On “What Say You Did ?”, the quartet interrogates sublime themes with faint injections of humor, stop and start type interplay and a method of execution that incorporates acceleration and deceleration. Here, the band provides a crafty implementation consisting of modern jazz type inventions intertwined with bluesy swing vamps and bouncy rhythms. The musicians’ expound upon dirge like motifs in concert with ethereal sounds and rumbling rhythmic developments along with ostinato motifs amid Jarvis’ and saxophonist Frank van der Kooij’s brawny lines and limber soloing.
Overall, Jarvis and co. utilize time to their advantage as they demonstrate their wares atop abstract overtones, sounds of nature and pleasing melodies. Essentially, Jarvis’ is up to something here, as the end results prove to be quite gratifying!
Track Listing: What Say You Did?, Tea Of Pot, Rannochnoor, Global Village.
Personnel: Robert Jarvis; trombone: Frank van der Kooij; saxophones: Henk de Laat; double bass (tracks 1-3): Alan Noblock; double bass: Oscar Schulze; percussion (tracks 1-3): Jean-Victor de Boer; percussion: Sound; Kees van Gool & Robert Jarvis.
I was first exposed to jazz when I was studying at the University of Puerto Rico. Nearby, I found a little record shop where the music coming from the store (Taller de Jazz Don Pedro) made me stop. I walked down the short stairs and towards the music and learned that the music playing was Clifford Brown and Max Roach

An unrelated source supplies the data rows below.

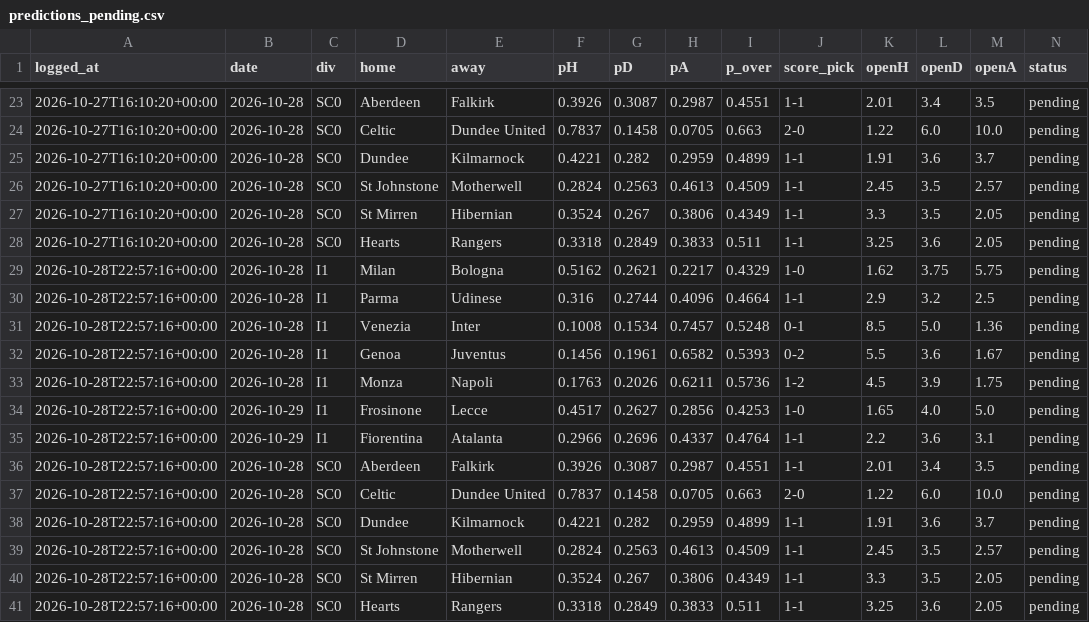
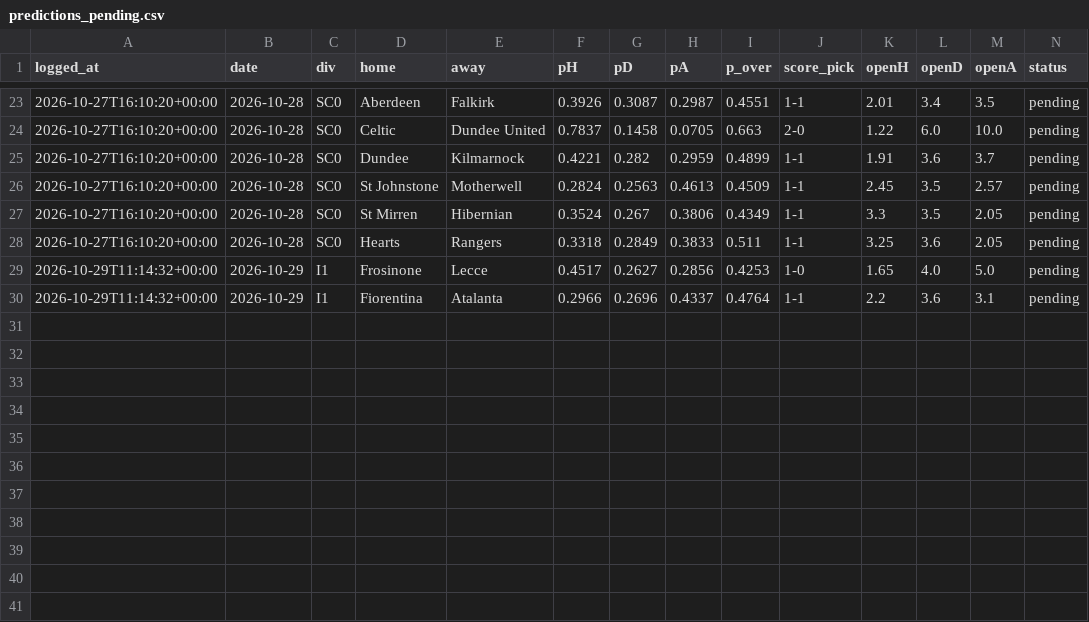
Before and after one commit to KiraTade19/astropitch, a CSV file: predictions_pending.csv, drawn as a sheet; only a part is shown, gaps mark what is left out.

Commit message:
Automated: refresh results, grade predictions, rebuild site [skip ci]

```diff
--- a/predictions_pending.csv
+++ b/predictions_pending.csv
@@ -28,14 +28,3 @@ logged_at,date,div,home,away,pH,pD,pA,p_over,score_pick,openH,openD,openA,status
 2026-10-27T16:10:20+00:00,2026-10-28,SC0,Hearts,Rangers,0.3318,0.2849,0.3833,0.511,1-1,3.25,3.6,2.05,pending
-2026-10-28T22:57:16+00:00,2026-10-28,I1,Milan,Bologna,0.5162,0.2621,0.2217,0.4329,1-0,1.62,3.75,5.75,pending
-2026-10-28T22:57:16+00:00,2026-10-28,I1,Parma,Udinese,0.316,0.2744,0.4096,0.4664,1-1,2.9,3.2,2.5,pending
-2026-10-28T22:57:16+00:00,2026-10-28,I1,Venezia,Inter,0.1008,0.1534,0.7457,0.5248,0-1,8.5,5.0,1.36,pending
-2026-10-28T22:57:16+00:00,2026-10-28,I1,Genoa,Juventus,0.1456,0.1961,0.6582,0.5393,0-2,5.5,3.6,1.67,pending
-2026-10-28T22:57:16+00:00,2026-10-28,I1,Monza,Napoli,0.1763,0.2026,0.6211,0.5736,1-2,4.5,3.9,1.75,pending
-2026-10-28T22:57:16+00:00,2026-10-29,I1,Frosinone,Lecce,0.4517,0.2627,0.2856,0.4253,1-0,1.65,4.0,5.0,pending
-2026-10-28T22:57:16+00:00,2026-10-29,I1,Fiorentina,Atalanta,0.2966,0.2696,0.4337,0.4764,1-1,2.2,3.6,3.1,pending
-2026-10-28T22:57:16+00:00,2026-10-28,SC0,Aberdeen,Falkirk,0.3926,0.3087,0.2987,0.4551,1-1,2.01,3.4,3.5,pending
-2026-10-28T22:57:16+00:00,2026-10-28,SC0,Celtic,Dundee United,0.7837,0.1458,0.0705,0.663,2-0,1.22,6.0,10.0,pending
-2026-10-28T22:57:16+00:00,2026-10-28,SC0,Dundee,Kilmarnock,0.4221,0.282,0.2959,0.4899,1-1,1.91,3.6,3.7,pending
-2026-10-28T22:57:16+00:00,2026-10-28,SC0,St Johnstone,Motherwell,0.2824,0.2563,0.4613,0.4509,1-1,2.45,3.5,2.57,pending
-2026-10-28T22:57:16+00:00,2026-10-28,SC0,St Mirren,Hibernian,0.3524,0.267,0.3806,0.4349,1-1,3.3,3.5,2.05,pending
-2026-10-28T22:57:16+00:00,2026-10-28,SC0,Hearts,Rangers,0.3318,0.2849,0.3833,0.511,1-1,3.25,3.6,2.05,pending
+2026-10-29T11:14:32+00:00,2026-10-29,I1,Frosinone,Lecce,0.4517,0.2627,0.2856,0.4253,1-0,1.65,4.0,5.0,pending
+2026-10-29T11:14:32+00:00,2026-10-29,I1,Fiorentina,Atalanta,0.2966,0.2696,0.4337,0.4764,1-1,2.2,3.6,3.1,pending
```
Also changed, not shown: 3 other files.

I was first exposed to jazz when I was studying at the University of Puerto Rico. Nearby, I found a little record shop where the music coming from the store (Taller de Jazz Don Pedro) made me stop. I walked down the short stairs and towards the music and learned that the music playing was Clifford Brown and Max Roach. I fell in love with it. I wondered around until the owner (Pedro Soto) asked if I needed help. He then introduced me to John Coltrane, Miles Davis, Gerry Mulligan and the rest is history. I walked out of the store with my first jazz recording: Clifford Brown and Max Roach at Basin Street.